5 Reasons Why Exercise is More Important in Conflict Zones

5 Reasons Why Exercise is More Important in Conflict Zones

It’s a well-known fact that exercise is an essential stress-reliever and therefore important to one’s overall health.

WebMD describes stress as any change in the environment that requires your body to react and adjust in response. The body reacts to these changes with physical, mental, and emotional responses.

It should go without saying then, that if you are working in a conflict zone, this is almost as important as finding safe and comfortable accommodation. Apart from that, the prevalence of PTSD is not an uncommon career hazard for people who work in challenging environments.

Sadly, people who have PTSD often tend to shy away from exercise so that they don’t overstimulate feelings of anxiety, yet research indicates that physical activity significantly reduces depressive and PTSD symptoms.

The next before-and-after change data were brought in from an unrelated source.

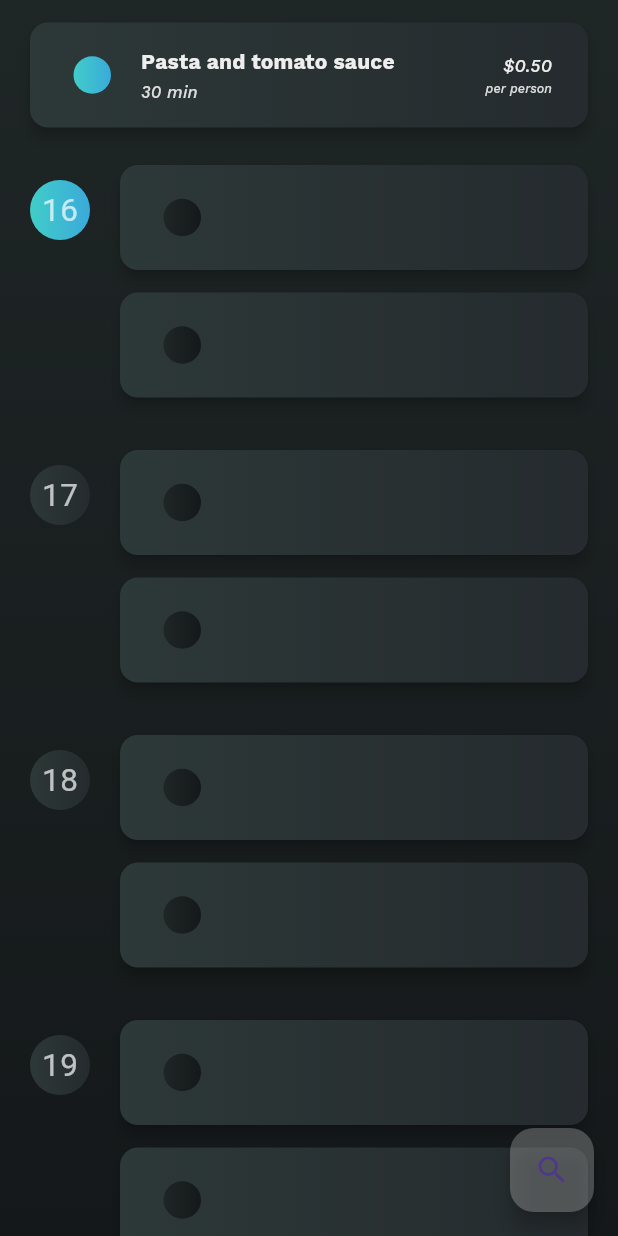
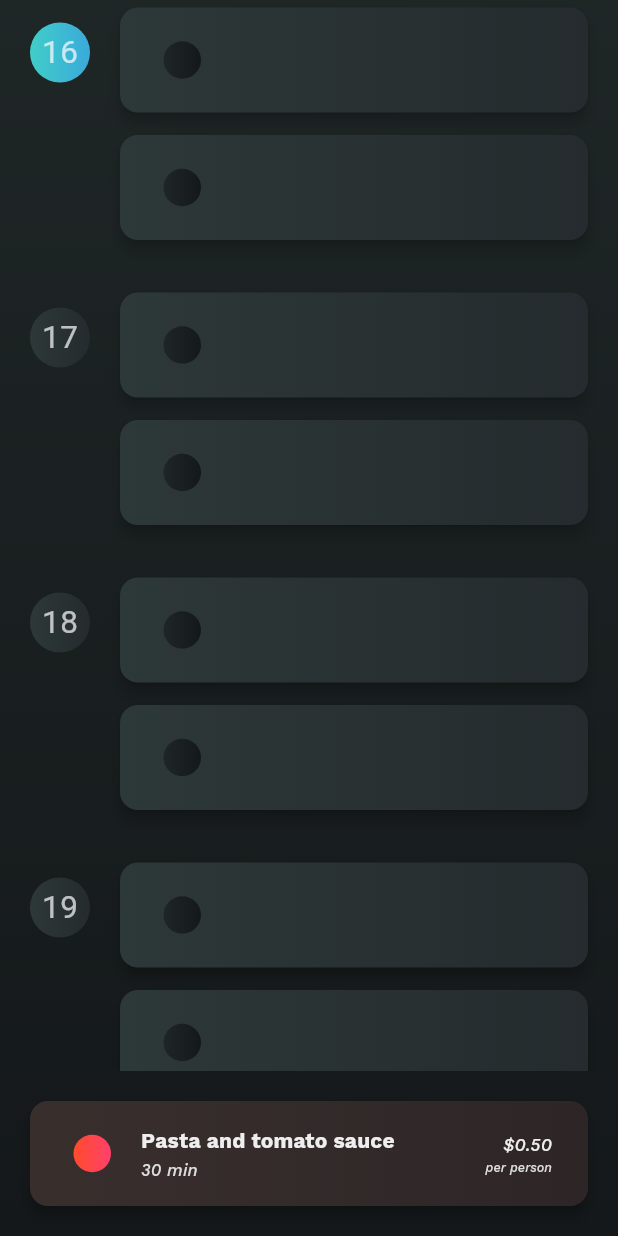
Before and after one commit to 3enedict/limelight, a Flutter app: the RecipesPage screen opened directly, after a tap on "Pasta and tomato sauce", on a phone screen of 412 x 824 dp. Run offline on Flutter 3.47's test engine with Material 2 defaults, Android fonts, the phone set to English and light mode, and no system bars; our stand-ins replace fluttericon, google_fonts, shared_preferences; accounts and stored records are empty; statements that could not run were skipped.

Commit message:
Current recipe in calendar is now at bottom & red,

```diff
--- a/lib/pages/recipes_page.dart
+++ b/lib/pages/recipes_page.dart
@@ -86,6 +86,13 @@ class RecipesPage extends StatelessWidget {
   }
 
   void _gotoDetailsPage(BuildContext context, int index, Calendar calendar) {
+    RecipeData currentRecipe = RecipeData(
+      name: recipes[index].name,
+      time: recipes[index].time,
+      price: recipes[index].price,
+      gradient: meatGradient,
+    );
+
     Navigator.of(context).push(
       CalendarRoute(
         builder: (_) => Container(
@@ -98,24 +105,19 @@ class RecipesPage extends StatelessWidget {
           ),
           child: Scaffold(
             backgroundColor: Colors.transparent,
-            floatingActionButton: FloatingActionButton(
-              backgroundColor: Colors.white24,
-              heroTag: 'CalendarFAB',
-              onPressed: () {},
-              child: const Icon(Icons.search),
-            ),
             body: Column(
               children: [
+                Expanded(
+                  child: calendar,
+                ),
+                const SizedBox(height: 5),
                 Hero(
                   tag: index.toString(),
-                  child: recipes[index].toItem(
+                  child: currentRecipe.toItem(
                     () => Navigator.of(context).pop(),
                   ),
                 ),
                 const SizedBox(height: 20),
-                Expanded(
-                  child: calendar,
-                ),
               ],
             ),
           ),
```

At Chelsea Village, a secure and comfortable container camp in the heart of Mogadishu’s MIA zone in Somalia, exercise and healthy living is part of the culture for both staff and guests.

Camp Director, Costa Yiannakis at Chelsea Village lists 5 reasons why working up a sweat, especially in hard places, is encouraged.

  1. It adds normality and work-life balance.
  2. It creates routine, which can provide a necessary distraction to what is going on just beyond the fence.
  3. It de-stresses.
  4. It enables the importance of personal relationships beyond work-related communication with your fellow guests.
  5. Staff are far more focused and happy.

The team are so serious about this that the camp is the proud owner of the first GymCap in Africa.

Gymcap at Chelsea Village in Mogadishu

Designed by a specialist team who provide fitness facilities to the British military, GymCap is a double container and rig gym unit built to ISO standards. It includes a cardio equipment unit with a self-powered treadmill, rower, air bike, cross trainers and weight-pulley system.

There’s also a variety of other small equipment options as well as group activities like yoga, running, walking and circuit training.

There’s a big focus on working together to stay fit, says Yiannakis.

“This comes from the overall Chelsea Group-Enigma Alliance  ethos that sport is a powerful means to break down socio-economic barriers and to educate and develop disadvantaged communities, especially in the areas in which we operate,” he says.

According to the World Health Organisation, adults between the ages of 18-64 should do at least 150 minutes of moderate-intensity aerobic physical activity or 75 minutes of vigorous aerobic activity, or a combination of both, throughout the week.

“The only bad workout is the one that didn’t happen.” Anonymous